DIRECTIONS -
The records below should be written out again, exactly.
SUPPLIED DATA Start Marker
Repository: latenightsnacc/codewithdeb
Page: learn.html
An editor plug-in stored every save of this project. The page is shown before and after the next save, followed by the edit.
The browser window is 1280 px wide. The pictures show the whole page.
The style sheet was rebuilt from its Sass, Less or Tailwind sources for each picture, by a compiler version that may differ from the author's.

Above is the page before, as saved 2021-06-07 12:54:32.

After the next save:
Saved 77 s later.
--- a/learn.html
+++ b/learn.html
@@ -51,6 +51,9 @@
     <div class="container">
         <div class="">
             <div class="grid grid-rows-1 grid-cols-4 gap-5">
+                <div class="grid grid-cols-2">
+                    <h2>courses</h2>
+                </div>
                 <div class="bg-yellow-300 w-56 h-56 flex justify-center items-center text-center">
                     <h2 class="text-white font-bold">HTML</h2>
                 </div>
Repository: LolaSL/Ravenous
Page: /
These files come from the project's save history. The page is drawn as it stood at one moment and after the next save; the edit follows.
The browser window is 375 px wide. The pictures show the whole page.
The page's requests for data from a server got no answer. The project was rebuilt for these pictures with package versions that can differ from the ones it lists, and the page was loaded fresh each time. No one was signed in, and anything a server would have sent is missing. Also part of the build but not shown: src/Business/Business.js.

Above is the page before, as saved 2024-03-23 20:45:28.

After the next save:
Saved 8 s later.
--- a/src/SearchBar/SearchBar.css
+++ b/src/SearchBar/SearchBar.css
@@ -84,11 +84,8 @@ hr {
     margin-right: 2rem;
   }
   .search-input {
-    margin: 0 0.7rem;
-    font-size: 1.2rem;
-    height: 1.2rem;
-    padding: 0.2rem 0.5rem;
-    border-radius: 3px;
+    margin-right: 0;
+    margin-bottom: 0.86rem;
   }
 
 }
SUPPLIED DATA End Marker
ANSWER TO THE PROBLEM -
Repository: latenightsnacc/codewithdeb
Page: learn.html
An editor plug-in stored every save of this project. The page is shown before and after the next save, followed by the edit.
The browser window is 1280 px wide. The pictures show the whole page.
The style sheet was rebuilt from its Sass, Less or Tailwind sources for each picture, by a compiler version that may differ from the author's.

Above is the page before, as saved 2021-06-07 12:54:32.

After the next save:
Saved 77 s later.
--- a/learn.html
+++ b/learn.html
@@ -51,6 +51,9 @@
     <div class="container">
         <div class="">
             <div class="grid grid-rows-1 grid-cols-4 gap-5">
+                <div class="grid grid-cols-2">
+                    <h2>courses</h2>
+                </div>
                 <div class="bg-yellow-300 w-56 h-56 flex justify-center items-center text-center">
                     <h2 class="text-white font-bold">HTML</h2>
                 </div>
Repository: LolaSL/Ravenous
Page: /
These files come from the project's save history. The page is drawn as it stood at one moment and after the next save; the edit follows.
The browser window is 375 px wide. The pictures show the whole page.
The page's requests for data from a server got no answer. The project was rebuilt for these pictures with package versions that can differ from the ones it lists, and the page was loaded fresh each time. No one was signed in, and anything a server would have sent is missing. Also part of the build but not shown: src/Business/Business.js.

Above is the page before, as saved 2024-03-23 20:45:28.

After the next save:
Saved 8 s later.
--- a/src/SearchBar/SearchBar.css
+++ b/src/SearchBar/SearchBar.css
@@ -84,11 +84,8 @@ hr {
     margin-right: 2rem;
   }
   .search-input {
-    margin: 0 0.7rem;
-    font-size: 1.2rem;
-    height: 1.2rem;
-    padding: 0.2rem 0.5rem;
-    border-radius: 3px;
+    margin-right: 0;
+    margin-bottom: 0.86rem;
   }
 
 }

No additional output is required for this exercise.